* **Task requirements**:
Please reproduce the following records exactly, with nothing omitted.
(Supplied entries begins)
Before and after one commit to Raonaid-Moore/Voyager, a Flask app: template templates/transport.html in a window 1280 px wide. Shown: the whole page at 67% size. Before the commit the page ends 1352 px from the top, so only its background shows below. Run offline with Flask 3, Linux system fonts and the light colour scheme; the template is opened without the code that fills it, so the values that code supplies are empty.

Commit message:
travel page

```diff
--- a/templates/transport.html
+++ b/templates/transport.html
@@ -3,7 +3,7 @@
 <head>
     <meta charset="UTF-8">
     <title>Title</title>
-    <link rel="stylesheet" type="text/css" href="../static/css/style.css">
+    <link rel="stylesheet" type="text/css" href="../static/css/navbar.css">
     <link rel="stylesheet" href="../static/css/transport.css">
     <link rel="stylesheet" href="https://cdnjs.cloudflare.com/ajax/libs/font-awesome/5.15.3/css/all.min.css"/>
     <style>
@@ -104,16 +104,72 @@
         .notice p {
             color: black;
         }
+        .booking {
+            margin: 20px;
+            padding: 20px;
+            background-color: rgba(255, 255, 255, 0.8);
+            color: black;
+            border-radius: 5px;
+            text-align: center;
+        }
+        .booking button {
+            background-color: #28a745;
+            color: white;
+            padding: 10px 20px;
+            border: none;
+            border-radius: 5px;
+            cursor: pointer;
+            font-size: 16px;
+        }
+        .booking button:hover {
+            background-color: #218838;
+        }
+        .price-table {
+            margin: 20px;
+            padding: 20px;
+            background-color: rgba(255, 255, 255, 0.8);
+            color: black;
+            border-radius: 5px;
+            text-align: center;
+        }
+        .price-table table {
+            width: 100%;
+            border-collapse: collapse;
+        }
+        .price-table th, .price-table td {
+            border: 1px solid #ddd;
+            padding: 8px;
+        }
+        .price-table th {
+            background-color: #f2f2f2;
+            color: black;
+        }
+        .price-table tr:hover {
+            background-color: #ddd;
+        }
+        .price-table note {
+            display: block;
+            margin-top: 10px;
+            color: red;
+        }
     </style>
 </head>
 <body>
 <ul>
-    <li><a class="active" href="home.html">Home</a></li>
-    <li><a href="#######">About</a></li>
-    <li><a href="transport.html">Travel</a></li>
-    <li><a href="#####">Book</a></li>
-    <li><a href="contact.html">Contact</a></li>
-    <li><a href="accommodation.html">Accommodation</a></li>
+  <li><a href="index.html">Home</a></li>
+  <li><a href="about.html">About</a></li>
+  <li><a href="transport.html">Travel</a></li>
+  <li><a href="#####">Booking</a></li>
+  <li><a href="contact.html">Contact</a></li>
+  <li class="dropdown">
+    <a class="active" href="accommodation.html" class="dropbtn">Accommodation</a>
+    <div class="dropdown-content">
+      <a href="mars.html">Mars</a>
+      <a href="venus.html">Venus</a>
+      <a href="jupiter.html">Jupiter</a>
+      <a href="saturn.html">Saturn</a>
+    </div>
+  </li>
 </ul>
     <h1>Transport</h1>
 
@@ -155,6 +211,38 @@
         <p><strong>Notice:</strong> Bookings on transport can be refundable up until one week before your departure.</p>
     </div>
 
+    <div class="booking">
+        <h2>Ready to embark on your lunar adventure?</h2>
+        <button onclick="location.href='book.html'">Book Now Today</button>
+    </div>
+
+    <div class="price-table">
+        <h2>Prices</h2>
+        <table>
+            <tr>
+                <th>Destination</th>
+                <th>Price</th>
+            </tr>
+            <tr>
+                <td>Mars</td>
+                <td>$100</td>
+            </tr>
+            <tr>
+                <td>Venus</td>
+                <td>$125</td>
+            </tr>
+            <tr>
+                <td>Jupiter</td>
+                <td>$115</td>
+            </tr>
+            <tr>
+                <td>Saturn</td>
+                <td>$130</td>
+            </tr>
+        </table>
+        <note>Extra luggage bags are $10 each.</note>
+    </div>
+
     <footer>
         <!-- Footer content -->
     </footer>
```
(Supplied entries ends)
* **Task answer**:
Before and after one commit to Raonaid-Moore/Voyager, a Flask app: template templates/transport.html in a window 1280 px wide. Shown: the whole page at 67% size. Before the commit the page ends 1352 px from the top, so only its background shows below. Run offline with Flask 3, Linux system fonts and the light colour scheme; the template is opened without the code that fills it, so the values that code supplies are empty.

Commit message:
travel page

```diff
--- a/templates/transport.html
+++ b/templates/transport.html
@@ -3,7 +3,7 @@
 <head>
     <meta charset="UTF-8">
     <title>Title</title>
-    <link rel="stylesheet" type="text/css" href="../static/css/style.css">
+    <link rel="stylesheet" type="text/css" href="../static/css/navbar.css">
     <link rel="stylesheet" href="../static/css/transport.css">
     <link rel="stylesheet" href="https://cdnjs.cloudflare.com/ajax/libs/font-awesome/5.15.3/css/all.min.css"/>
     <style>
@@ -104,16 +104,72 @@
         .notice p {
             color: black;
         }
+        .booking {
+            margin: 20px;
+            padding: 20px;
+            background-color: rgba(255, 255, 255, 0.8);
+            color: black;
+            border-radius: 5px;
+            text-align: center;
+        }
+        .booking button {
+            background-color: #28a745;
+            color: white;
+            padding: 10px 20px;
+            border: none;
+            border-radius: 5px;
+            cursor: pointer;
+            font-size: 16px;
+        }
+        .booking button:hover {
+            background-color: #218838;
+        }
+        .price-table {
+            margin: 20px;
+            padding: 20px;
+            background-color: rgba(255, 255, 255, 0.8);
+            color: black;
+            border-radius: 5px;
+            text-align: center;
+        }
+        .price-table table {
+            width: 100%;
+            border-collapse: collapse;
+        }
+        .price-table th, .price-table td {
+            border: 1px solid #ddd;
+            padding: 8px;
+        }
+        .price-table th {
+            background-color: #f2f2f2;
+            color: black;
+        }
+        .price-table tr:hover {
+            background-color: #ddd;
+        }
+        .price-table note {
+            display: block;
+            margin-top: 10px;
+            color: red;
+        }
     </style>
 </head>
 <body>
 <ul>
-    <li><a class="active" href="home.html">Home</a></li>
-    <li><a href="#######">About</a></li>
-    <li><a href="transport.html">Travel</a></li>
-    <li><a href="#####">Book</a></li>
-    <li><a href="contact.html">Contact</a></li>
-    <li><a href="accommodation.html">Accommodation</a></li>
+  <li><a href="index.html">Home</a></li>
+  <li><a href="about.html">About</a></li>
+  <li><a href="transport.html">Travel</a></li>
+  <li><a href="#####">Booking</a></li>
+  <li><a href="contact.html">Contact</a></li>
+  <li class="dropdown">
+    <a class="active" href="accommodation.html" class="dropbtn">Accommodation</a>
+    <div class="dropdown-content">
+      <a href="mars.html">Mars</a>
+      <a href="venus.html">Venus</a>
+      <a href="jupiter.html">Jupiter</a>
+      <a href="saturn.html">Saturn</a>
+    </div>
+  </li>
 </ul>
     <h1>Transport</h1>
 
@@ -155,6 +211,38 @@
         <p><strong>Notice:</strong> Bookings on transport can be refundable up until one week before your departure.</p>
     </div>
 
+    <div class="booking">
+        <h2>Ready to embark on your lunar adventure?</h2>
+        <button onclick="location.href='book.html'">Book Now Today</button>
+    </div>
+
+    <div class="price-table">
+        <h2>Prices</h2>
+        <table>
+            <tr>
+                <th>Destination</th>
+                <th>Price</th>
+            </tr>
+            <tr>
+                <td>Mars</td>
+                <td>$100</td>
+            </tr>
+            <tr>
+                <td>Venus</td>
+                <td>$125</td>
+            </tr>
+            <tr>
+                <td>Jupiter</td>
+                <td>$115</td>
+            </tr>
+            <tr>
+                <td>Saturn</td>
+                <td>$130</td>
+            </tr>
+        </table>
+        <note>Extra luggage bags are $10 each.</note>
+    </div>
+
     <footer>
         <!-- Footer content -->
     </footer>
```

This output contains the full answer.